All winter long, I was in denial about the Michigan winter, brushing Detroiters off when they warned me of the winter blues and seasonal depression. Only now that it’s not cloudy all the time do I realize how much I hibernated through the cold months. I didn’t realize it at the time, because I found all the ways to have fun during the winter season (the restaurants and bars around the city have great soups and stouts to keep you warm and full). But this will be my first summer in Detroit and I’m excited!

Already over Memorial Day weekend, I spent Monday out on Belle Isle, soaking up the rays and barbecuing on the beach. I’ve never seen so many people on Belle Isle before — and we did a Challenge with Detroit in March. It was wonderful to see a community space full of friends and families, as it was intended to be used.

The Movement Festival that weekend was also packed and featured a total transformation of Hart Plaza. I found nooks and crannies I never knew existed, and barely recognized the spots I usually go laze at with a book or laptop.

This weekend was an ode to the power of community spaces. Summer seems to bring about a vibrancy in Detroit that dims during the winter months. Or so we think. It’s not summer that connects Detroiters, but the accessible spaces that come alive during the summer months for the community to enjoy.

A few months ago, I listened to Janette Sadik-Khan talk about transforming empty spaces in New York City to build better community experiences and better cater to pedestrians. Her work is inspiring, because her ideas are attainable. And I think that transformation is slowly happening in Detroit, but we don’t see that progress until the weather is more cooperative.

How can we create more year-round community spaces in our city? Is there a way to bring a touch of summer connectedness to the wintry months where everyone sticks to the comfort of their homes? There were many events in Campus Martius throughout the winter, but they were geared towards those who wanted to be outside or engage in some 21+ fun. There were also many bars and restaurants that held different events. But all of those happenings were costly or inaccessible from many of Detroit’s neighborhoods.

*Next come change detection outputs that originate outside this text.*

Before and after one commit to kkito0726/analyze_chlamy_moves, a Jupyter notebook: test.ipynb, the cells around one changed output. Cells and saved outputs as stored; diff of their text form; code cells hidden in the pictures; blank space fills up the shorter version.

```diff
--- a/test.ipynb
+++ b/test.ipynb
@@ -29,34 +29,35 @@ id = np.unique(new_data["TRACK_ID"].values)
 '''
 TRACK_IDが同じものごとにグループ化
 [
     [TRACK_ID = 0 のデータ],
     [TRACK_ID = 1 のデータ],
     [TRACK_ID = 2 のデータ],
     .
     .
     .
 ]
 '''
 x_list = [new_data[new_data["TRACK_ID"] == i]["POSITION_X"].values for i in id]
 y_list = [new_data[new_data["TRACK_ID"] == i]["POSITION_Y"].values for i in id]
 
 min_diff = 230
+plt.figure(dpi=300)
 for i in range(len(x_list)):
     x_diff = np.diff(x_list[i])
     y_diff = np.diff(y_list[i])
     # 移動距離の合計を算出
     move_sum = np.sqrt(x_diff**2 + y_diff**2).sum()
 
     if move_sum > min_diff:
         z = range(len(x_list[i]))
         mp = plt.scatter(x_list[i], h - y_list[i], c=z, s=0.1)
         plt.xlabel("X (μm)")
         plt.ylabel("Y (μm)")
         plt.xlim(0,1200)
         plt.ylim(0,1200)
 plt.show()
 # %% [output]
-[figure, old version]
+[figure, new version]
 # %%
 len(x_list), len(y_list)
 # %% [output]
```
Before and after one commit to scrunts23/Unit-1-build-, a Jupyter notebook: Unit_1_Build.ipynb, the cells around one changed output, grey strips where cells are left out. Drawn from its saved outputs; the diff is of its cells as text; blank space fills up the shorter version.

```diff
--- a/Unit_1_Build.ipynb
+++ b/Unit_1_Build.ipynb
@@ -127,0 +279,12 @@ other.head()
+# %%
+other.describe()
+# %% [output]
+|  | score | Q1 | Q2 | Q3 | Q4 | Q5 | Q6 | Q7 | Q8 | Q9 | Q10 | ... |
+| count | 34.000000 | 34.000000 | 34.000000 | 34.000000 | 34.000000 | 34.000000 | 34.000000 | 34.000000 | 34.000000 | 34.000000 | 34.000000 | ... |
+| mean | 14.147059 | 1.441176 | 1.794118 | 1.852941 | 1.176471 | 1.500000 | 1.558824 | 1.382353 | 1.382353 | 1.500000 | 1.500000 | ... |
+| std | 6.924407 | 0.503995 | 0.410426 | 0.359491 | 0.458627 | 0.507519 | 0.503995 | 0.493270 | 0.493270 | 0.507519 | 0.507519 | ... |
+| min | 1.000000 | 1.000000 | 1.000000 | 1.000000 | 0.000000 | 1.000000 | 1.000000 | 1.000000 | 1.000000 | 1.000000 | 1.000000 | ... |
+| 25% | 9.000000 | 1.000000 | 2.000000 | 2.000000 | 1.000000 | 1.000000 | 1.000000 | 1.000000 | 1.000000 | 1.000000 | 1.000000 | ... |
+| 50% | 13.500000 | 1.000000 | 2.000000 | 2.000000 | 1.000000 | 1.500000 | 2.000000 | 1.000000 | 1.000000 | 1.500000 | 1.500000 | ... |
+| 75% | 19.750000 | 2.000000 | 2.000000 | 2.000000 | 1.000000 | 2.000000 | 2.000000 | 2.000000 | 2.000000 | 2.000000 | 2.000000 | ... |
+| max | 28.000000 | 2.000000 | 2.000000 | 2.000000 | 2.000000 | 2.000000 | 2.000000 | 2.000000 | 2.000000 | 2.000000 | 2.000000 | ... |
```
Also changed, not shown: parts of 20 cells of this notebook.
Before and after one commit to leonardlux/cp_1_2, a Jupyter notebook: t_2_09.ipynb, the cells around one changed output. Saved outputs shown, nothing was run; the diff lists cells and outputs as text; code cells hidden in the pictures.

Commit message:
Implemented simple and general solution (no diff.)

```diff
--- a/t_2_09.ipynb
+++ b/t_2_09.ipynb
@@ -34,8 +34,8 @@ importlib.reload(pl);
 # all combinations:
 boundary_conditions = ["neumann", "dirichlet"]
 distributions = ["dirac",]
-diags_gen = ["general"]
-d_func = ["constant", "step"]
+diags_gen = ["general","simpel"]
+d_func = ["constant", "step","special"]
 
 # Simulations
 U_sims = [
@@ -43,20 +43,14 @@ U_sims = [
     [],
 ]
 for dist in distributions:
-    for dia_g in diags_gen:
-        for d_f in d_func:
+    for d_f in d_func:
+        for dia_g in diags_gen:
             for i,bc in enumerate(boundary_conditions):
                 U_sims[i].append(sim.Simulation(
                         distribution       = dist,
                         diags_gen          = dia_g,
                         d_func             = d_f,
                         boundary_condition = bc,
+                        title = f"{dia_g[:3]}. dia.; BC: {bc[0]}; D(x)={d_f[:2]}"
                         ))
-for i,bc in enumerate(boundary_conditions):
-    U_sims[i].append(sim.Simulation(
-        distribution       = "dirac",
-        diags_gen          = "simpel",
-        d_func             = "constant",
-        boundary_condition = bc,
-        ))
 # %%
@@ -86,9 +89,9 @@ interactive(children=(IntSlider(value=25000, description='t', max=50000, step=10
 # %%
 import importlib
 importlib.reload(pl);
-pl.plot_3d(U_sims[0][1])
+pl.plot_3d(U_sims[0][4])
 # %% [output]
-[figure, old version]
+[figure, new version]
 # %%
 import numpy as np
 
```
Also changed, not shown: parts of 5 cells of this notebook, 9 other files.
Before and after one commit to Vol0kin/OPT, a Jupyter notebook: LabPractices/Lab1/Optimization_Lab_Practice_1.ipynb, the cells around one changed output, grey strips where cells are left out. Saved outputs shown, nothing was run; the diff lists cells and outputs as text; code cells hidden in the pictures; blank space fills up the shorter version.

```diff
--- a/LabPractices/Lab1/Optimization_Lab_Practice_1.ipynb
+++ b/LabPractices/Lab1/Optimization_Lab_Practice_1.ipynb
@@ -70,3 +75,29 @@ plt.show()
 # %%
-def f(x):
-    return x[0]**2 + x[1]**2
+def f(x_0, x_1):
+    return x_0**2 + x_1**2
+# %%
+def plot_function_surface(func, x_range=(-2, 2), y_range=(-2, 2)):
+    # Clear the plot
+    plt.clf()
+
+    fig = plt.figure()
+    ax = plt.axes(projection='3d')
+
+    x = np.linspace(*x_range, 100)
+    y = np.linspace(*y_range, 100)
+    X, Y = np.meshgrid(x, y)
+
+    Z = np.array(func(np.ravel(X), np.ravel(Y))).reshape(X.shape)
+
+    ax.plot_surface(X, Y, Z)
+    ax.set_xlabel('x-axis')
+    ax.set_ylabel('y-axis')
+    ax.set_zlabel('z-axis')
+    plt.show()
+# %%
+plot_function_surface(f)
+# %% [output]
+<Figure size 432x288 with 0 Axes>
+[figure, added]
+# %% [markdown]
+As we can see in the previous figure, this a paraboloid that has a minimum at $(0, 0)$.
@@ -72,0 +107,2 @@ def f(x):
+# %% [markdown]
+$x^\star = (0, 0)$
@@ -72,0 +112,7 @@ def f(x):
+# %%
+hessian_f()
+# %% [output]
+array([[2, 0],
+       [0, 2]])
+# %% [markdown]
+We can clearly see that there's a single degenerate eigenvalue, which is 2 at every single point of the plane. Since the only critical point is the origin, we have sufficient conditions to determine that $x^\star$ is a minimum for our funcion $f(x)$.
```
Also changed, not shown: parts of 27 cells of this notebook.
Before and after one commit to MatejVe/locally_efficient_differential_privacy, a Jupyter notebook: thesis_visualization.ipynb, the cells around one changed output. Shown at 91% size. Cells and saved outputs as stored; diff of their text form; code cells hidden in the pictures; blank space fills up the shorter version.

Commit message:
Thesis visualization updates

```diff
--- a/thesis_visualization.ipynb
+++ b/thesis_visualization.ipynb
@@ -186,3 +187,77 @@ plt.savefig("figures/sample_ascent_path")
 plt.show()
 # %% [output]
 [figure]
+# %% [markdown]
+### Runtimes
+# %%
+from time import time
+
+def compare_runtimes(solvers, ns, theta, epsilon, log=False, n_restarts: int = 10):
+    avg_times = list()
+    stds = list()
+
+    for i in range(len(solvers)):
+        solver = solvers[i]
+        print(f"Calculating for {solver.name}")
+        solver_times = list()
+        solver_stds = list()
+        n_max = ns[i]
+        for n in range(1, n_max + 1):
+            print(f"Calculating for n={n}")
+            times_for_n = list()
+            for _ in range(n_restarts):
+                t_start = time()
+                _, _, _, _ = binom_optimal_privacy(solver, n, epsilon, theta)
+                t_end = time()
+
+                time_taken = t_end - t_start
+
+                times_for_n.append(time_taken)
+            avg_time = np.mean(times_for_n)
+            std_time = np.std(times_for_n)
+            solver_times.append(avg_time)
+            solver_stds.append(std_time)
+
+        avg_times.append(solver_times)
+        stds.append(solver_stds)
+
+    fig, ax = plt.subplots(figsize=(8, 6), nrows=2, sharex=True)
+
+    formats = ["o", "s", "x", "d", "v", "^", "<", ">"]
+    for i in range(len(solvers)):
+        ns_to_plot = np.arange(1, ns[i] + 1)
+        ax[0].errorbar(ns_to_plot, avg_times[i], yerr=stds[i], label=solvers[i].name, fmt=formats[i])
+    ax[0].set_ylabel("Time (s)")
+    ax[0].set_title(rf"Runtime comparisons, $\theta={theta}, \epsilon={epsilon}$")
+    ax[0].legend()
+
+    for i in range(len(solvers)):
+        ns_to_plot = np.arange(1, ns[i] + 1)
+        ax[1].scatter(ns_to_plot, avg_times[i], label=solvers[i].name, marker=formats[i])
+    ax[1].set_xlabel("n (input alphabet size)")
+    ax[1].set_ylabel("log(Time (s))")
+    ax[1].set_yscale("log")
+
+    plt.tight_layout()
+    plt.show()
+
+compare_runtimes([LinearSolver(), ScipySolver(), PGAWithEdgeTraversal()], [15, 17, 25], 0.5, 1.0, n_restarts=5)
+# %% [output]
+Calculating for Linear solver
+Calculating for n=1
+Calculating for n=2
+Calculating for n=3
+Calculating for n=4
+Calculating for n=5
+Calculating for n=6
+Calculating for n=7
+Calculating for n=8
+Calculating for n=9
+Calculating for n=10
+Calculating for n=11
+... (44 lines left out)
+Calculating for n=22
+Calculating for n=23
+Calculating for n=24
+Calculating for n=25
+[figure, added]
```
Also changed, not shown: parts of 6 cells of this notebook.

I don’t have an answer — I don’t know Detroit well enough yet to have an answer. But it’s something I’ll think about as I explore Detroit’s community spaces this summer.